# [EXTRACTED DATA]
'''

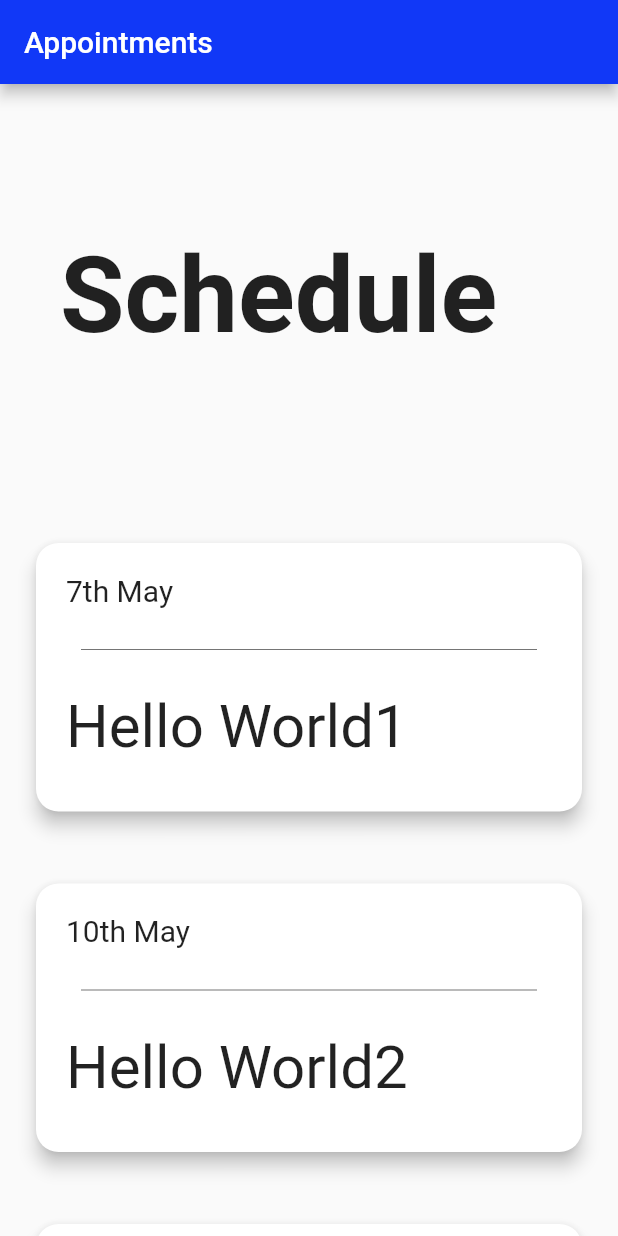
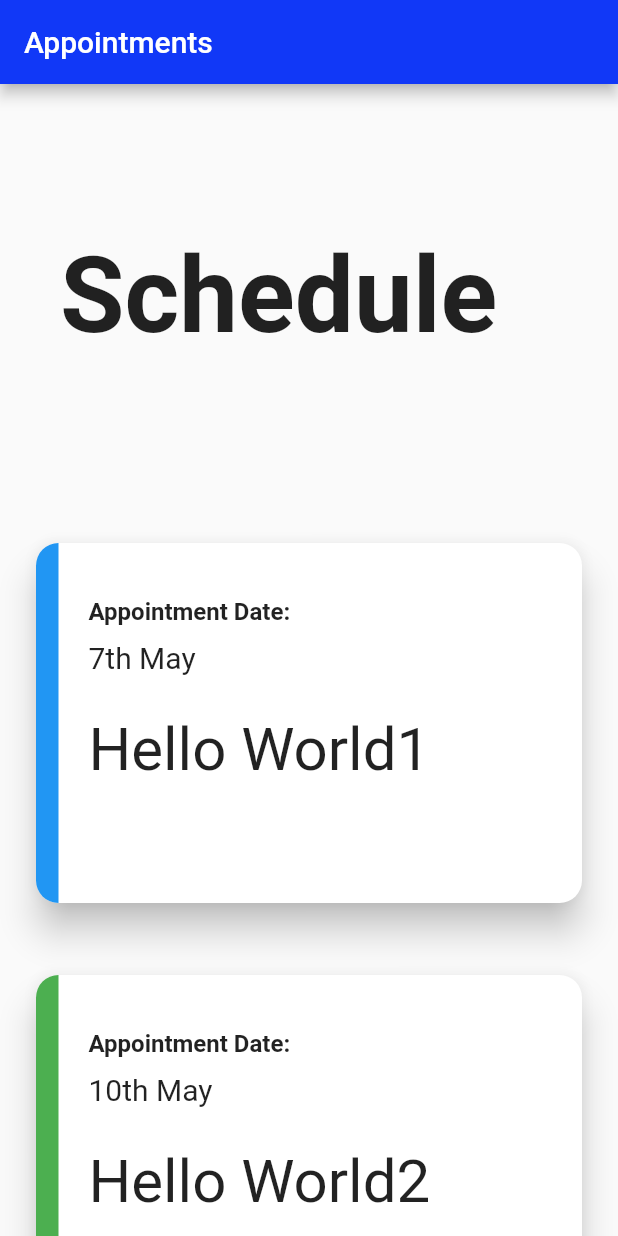
Before and after one commit to kodeinnovate/kode_rx, a Flutter app: the screen it shows after launch, on a phone screen of 412 x 824 dp. Run offline on Flutter 3.47's test engine with Material 2 defaults, Android fonts, the phone set to English and light mode, and no system bars.

Commit message:
new file:   lib/common_class.dart modified:   lib/patient_appointments.dart modified:   lib/square.dart

```diff
--- /dev/null
+++ b/lib/common_class.dart
@@ -0,0 +1 @@
+  enum Status {pending, ongoing, completed}
--- a/lib/patient_appointments.dart
+++ b/lib/patient_appointments.dart
@@ -1,14 +1,17 @@
 import 'package:flutter/material.dart';
+import 'package:kode_rx/common_class.dart';
 import 'package:kode_rx/square.dart';
 import 'app_colors.dart';
+
 
 class AppointmentList {
   String? date;
   String? name;
-  String? status;
+  Status? status;
 
   AppointmentList({this.date, this.name, this.status}); // Constructor
 }
+
 
 
 class PatientAppointmentsScreen extends StatelessWidget {
@@ -24,23 +27,15 @@ class PatientAppointmentsScreen extends StatelessWidget {
 //   ];
 
   List<AppointmentList> lists = [
-    AppointmentList(name: 'Hello World1', date: '7th May', status: 'pending'),
-    AppointmentList(name: 'Hello World2', date: '10th May', status: 'On Going'),
-    AppointmentList(name: 'Hello World3', date: '11th May', status: 'cancelled'),
-    AppointmentList(name: 'Hello World4', date: '12th May', status: 'cancelled'),
-    AppointmentList(name: 'Hello World5', date: '11th May', status: 'cancelled'),
-    AppointmentList(name: 'Hello World3', date: '11th May', status: 'cancelled'),
-    AppointmentList(name: 'Hello World3', date: '11th May', status: 'cancelled'),
-    AppointmentList(name: 'Hello World3', date: '11th May', status: 'cancelled'),
-    AppointmentList(name: 'Hello World3', date: '11th May', status: 'cancelled'),
-    AppointmentList(name: 'Hello World3', date: '11th May', status: 'cancelled'),
-    AppointmentList(name: 'Hello World3', date: '11th May', status: 'cancelled'),
-    AppointmentList(name: 'Hello World3', date: '11th May', status: 'cancelled'),
-    AppointmentList(name: 'Hello World3', date: '11th May', status: 'cancelled'),
-    AppointmentList(name: 'Hello World3', date: '11th May', status: 'cancelled'),
+    AppointmentList(name: 'Hello World1', date: '7th May', status: Status.ongoing),
+    AppointmentList(name: 'Hello World2', date: '10th May', status: Status.completed),
+    AppointmentList(name: 'Hello World3', date: '11th May', status: Status.ongoing),
+    AppointmentList(name: 'Hello World4', date: '12th May', status: Status.pending),
+    AppointmentList(name: 'Hello World5', date: '11th May', status: Status.pending),
+    AppointmentList(name: 'Hello World3', date: '11th May', status: Status.completed),
+    AppointmentList(name: 'Hello World3', date: '11th May', status: Status.ongoing),
+
   ];
-
-
 
   @override
   Widget build(BuildContext context) {
@@ -71,7 +66,7 @@ class PatientAppointmentsScreen extends StatelessWidget {
               child: ListView.builder(
                 itemCount: lists.length,
                 itemBuilder: (context, index) {
-                  return MySquare(child: lists[index].name, date: lists[index].date);
+                  return MySquare(child: lists[index].name, date: lists[index].date, status: lists[index].status);
 
                 },
               ),
@@ -81,4 +76,6 @@ class PatientAppointmentsScreen extends StatelessWidget {
       ),
     );
   }
+
+
 }
--- a/lib/square.dart
+++ b/lib/square.dart
@@ -1,40 +1,77 @@
 import 'package:flutter/material.dart';
+import 'package:kode_rx/common_class.dart';
 
 class MySquare extends StatelessWidget {
-  final  child;
-  final  date;
-
-  MySquare({required this.child, required this.date});
+  final child;
+  final date;
+  final status;
+  MySquare({required this.child, required this.date, required this.status});
 
   @override
   Widget build(BuildContext context) {
+    Color statusColor = getStatusColor(status);
     return Padding(
       padding: const EdgeInsets.all(20.0),
       child: Card(
         shape: RoundedRectangleBorder(
           borderRadius: BorderRadius.circular(15.0),
         ),
-        elevation: 5,
-        child: Column(
-          crossAxisAlignment: CrossAxisAlignment.start, // Align children to the left
+        elevation: 10,
+        child: Row(
           children: [
+             Builder(
+                builder: (BuildContext context) {
+                  return Container(
+                    decoration: BoxDecoration(
+                      borderRadius: const BorderRadius.only(
+                        topLeft: Radius.circular(20),
+                        bottomLeft: Radius.circular(20),
+                      ),
+                      color: statusColor,
+                    ),
+                    width: 15,
+                    height: 240,
+                  );
+                },
+              ),
+
             Padding(
               padding: const EdgeInsets.all(20.0),
+              child: Column(
+                crossAxisAlignment: CrossAxisAlignment.start,
+                children: [
+                  Column(
+                    crossAxisAlignment: CrossAxisAlignment.start,
+                    children: [
+                      const Text(
+                        'Appointment Date:',
+                        style: TextStyle(
+                            fontSize: 16, fontWeight: FontWeight.bold),
+                      ),
+                      Padding(
+                        padding: EdgeInsets.fromLTRB(0, 10, 0, 0),
                         child: Text(
                           date,
                           style: TextStyle(fontSize: 20),
                         ),
                       ),
-            Padding(padding: EdgeInsets.fromLTRB(30, 0, 30, 0), child: Divider(color: Colors.black54)), // Horizontal line,),
-
+                    ],
+                  ),
+                const  Padding(
+                    padding: EdgeInsets.fromLTRB(30, 0, 30, 0),
+                    child: Divider(color: Colors.black54),
+                  ),
                   Container(
                     height: 100,
                     child: Padding(
-                padding: const EdgeInsets.all(20.0),
+                      padding: const EdgeInsets.fromLTRB(0, 10, 0, 0),
                       child: Text(
                         child,
-                  style: const TextStyle(fontSize: 40),
+                        style: TextStyle(fontSize: 40),
                       ),
+                    ),
+                  ),
+                ],
               ),
             ),
           ],
@@ -42,4 +79,15 @@ class MySquare extends StatelessWidget {
       ),
     );
   }
+
+  getStatusColor(Status status) {
+    if (status == Status.pending)
+      return Colors.orange;
+    else if (status == Status.ongoing)
+      return Colors.blue;
+    else if (status == Status.completed)
+      return Colors.green;
+    else
+      return Colors.red;
   }
+}
```
Lines whose indentation alone changed are shown as unchanged.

'''

All of the material above is to be retyped exactly, with no pictures included.

Before and after one commit to kodeinnovate/kode_rx, a Flutter app: the screen it shows after launch, on a phone screen of 412 x 824 dp. Run offline on Flutter 3.47's test engine with Material 2 defaults, Android fonts, the phone set to English and light mode, and no system bars.

Commit message:
new file:   lib/common_class.dart modified:   lib/patient_appointments.dart modified:   lib/square.dart

```diff
--- /dev/null
+++ b/lib/common_class.dart
@@ -0,0 +1 @@
+  enum Status {pending, ongoing, completed}
--- a/lib/patient_appointments.dart
+++ b/lib/patient_appointments.dart
@@ -1,14 +1,17 @@
 import 'package:flutter/material.dart';
+import 'package:kode_rx/common_class.dart';
 import 'package:kode_rx/square.dart';
 import 'app_colors.dart';
+
 
 class AppointmentList {
   String? date;
   String? name;
-  String? status;
+  Status? status;
 
   AppointmentList({this.date, this.name, this.status}); // Constructor
 }
+
 
 
 class PatientAppointmentsScreen extends StatelessWidget {
@@ -24,23 +27,15 @@ class PatientAppointmentsScreen extends StatelessWidget {
 //   ];
 
   List<AppointmentList> lists = [
-    AppointmentList(name: 'Hello World1', date: '7th May', status: 'pending'),
-    AppointmentList(name: 'Hello World2', date: '10th May', status: 'On Going'),
-    AppointmentList(name: 'Hello World3', date: '11th May', status: 'cancelled'),
-    AppointmentList(name: 'Hello World4', date: '12th May', status: 'cancelled'),
-    AppointmentList(name: 'Hello World5', date: '11th May', status: 'cancelled'),
-    AppointmentList(name: 'Hello World3', date: '11th May', status: 'cancelled'),
-    AppointmentList(name: 'Hello World3', date: '11th May', status: 'cancelled'),
-    AppointmentList(name: 'Hello World3', date: '11th May', status: 'cancelled'),
-    AppointmentList(name: 'Hello World3', date: '11th May', status: 'cancelled'),
-    AppointmentList(name: 'Hello World3', date: '11th May', status: 'cancelled'),
-    AppointmentList(name: 'Hello World3', date: '11th May', status: 'cancelled'),
-    AppointmentList(name: 'Hello World3', date: '11th May', status: 'cancelled'),
-    AppointmentList(name: 'Hello World3', date: '11th May', status: 'cancelled'),
-    AppointmentList(name: 'Hello World3', date: '11th May', status: 'cancelled'),
+    AppointmentList(name: 'Hello World1', date: '7th May', status: Status.ongoing),
+    AppointmentList(name: 'Hello World2', date: '10th May', status: Status.completed),
+    AppointmentList(name: 'Hello World3', date: '11th May', status: Status.ongoing),
+    AppointmentList(name: 'Hello World4', date: '12th May', status: Status.pending),
+    AppointmentList(name: 'Hello World5', date: '11th May', status: Status.pending),
+    AppointmentList(name: 'Hello World3', date: '11th May', status: Status.completed),
+    AppointmentList(name: 'Hello World3', date: '11th May', status: Status.ongoing),
+
   ];
-
-
 
   @override
   Widget build(BuildContext context) {
@@ -71,7 +66,7 @@ class PatientAppointmentsScreen extends StatelessWidget {
               child: ListView.builder(
                 itemCount: lists.length,
                 itemBuilder: (context, index) {
-                  return MySquare(child: lists[index].name, date: lists[index].date);
+                  return MySquare(child: lists[index].name, date: lists[index].date, status: lists[index].status);
 
                 },
               ),
@@ -81,4 +76,6 @@ class PatientAppointmentsScreen extends StatelessWidget {
       ),
     );
   }
+
+
 }
--- a/lib/square.dart
+++ b/lib/square.dart
@@ -1,40 +1,77 @@
 import 'package:flutter/material.dart';
+import 'package:kode_rx/common_class.dart';
 
 class MySquare extends StatelessWidget {
-  final  child;
-  final  date;
-
-  MySquare({required this.child, required this.date});
+  final child;
+  final date;
+  final status;
+  MySquare({required this.child, required this.date, required this.status});
 
   @override
   Widget build(BuildContext context) {
+    Color statusColor = getStatusColor(status);
     return Padding(
       padding: const EdgeInsets.all(20.0),
       child: Card(
         shape: RoundedRectangleBorder(
           borderRadius: BorderRadius.circular(15.0),
         ),
-        elevation: 5,
-        child: Column(
-          crossAxisAlignment: CrossAxisAlignment.start, // Align children to the left
+        elevation: 10,
+        child: Row(
           children: [
+             Builder(
+                builder: (BuildContext context) {
+                  return Container(
+                    decoration: BoxDecoration(
+                      borderRadius: const BorderRadius.only(
+                        topLeft: Radius.circular(20),
+                        bottomLeft: Radius.circular(20),
+                      ),
+                      color: statusColor,
+                    ),
+                    width: 15,
+                    height: 240,
+                  );
+                },
+              ),
+
             Padding(
               padding: const EdgeInsets.all(20.0),
+              child: Column(
+                crossAxisAlignment: CrossAxisAlignment.start,
+                children: [
+                  Column(
+                    crossAxisAlignment: CrossAxisAlignment.start,
+                    children: [
+                      const Text(
+                        'Appointment Date:',
+                        style: TextStyle(
+                            fontSize: 16, fontWeight: FontWeight.bold),
+                      ),
+                      Padding(
+                        padding: EdgeInsets.fromLTRB(0, 10, 0, 0),
                         child: Text(
                           date,
                           style: TextStyle(fontSize: 20),
                         ),
                       ),
-            Padding(padding: EdgeInsets.fromLTRB(30, 0, 30, 0), child: Divider(color: Colors.black54)), // Horizontal line,),
-
+                    ],
+                  ),
+                const  Padding(
+                    padding: EdgeInsets.fromLTRB(30, 0, 30, 0),
+                    child: Divider(color: Colors.black54),
+                  ),
                   Container(
                     height: 100,
                     child: Padding(
-                padding: const EdgeInsets.all(20.0),
+                      padding: const EdgeInsets.fromLTRB(0, 10, 0, 0),
                       child: Text(
                         child,
-                  style: const TextStyle(fontSize: 40),
+                        style: TextStyle(fontSize: 40),
                       ),
+                    ),
+                  ),
+                ],
               ),
             ),
           ],
@@ -42,4 +79,15 @@ class MySquare extends StatelessWidget {
       ),
     );
   }
+
+  getStatusColor(Status status) {
+    if (status == Status.pending)
+      return Colors.orange;
+    else if (status == Status.ongoing)
+      return Colors.blue;
+    else if (status == Status.completed)
+      return Colors.green;
+    else
+      return Colors.red;
   }
+}
```
Lines whose indentation alone changed are shown as unchanged.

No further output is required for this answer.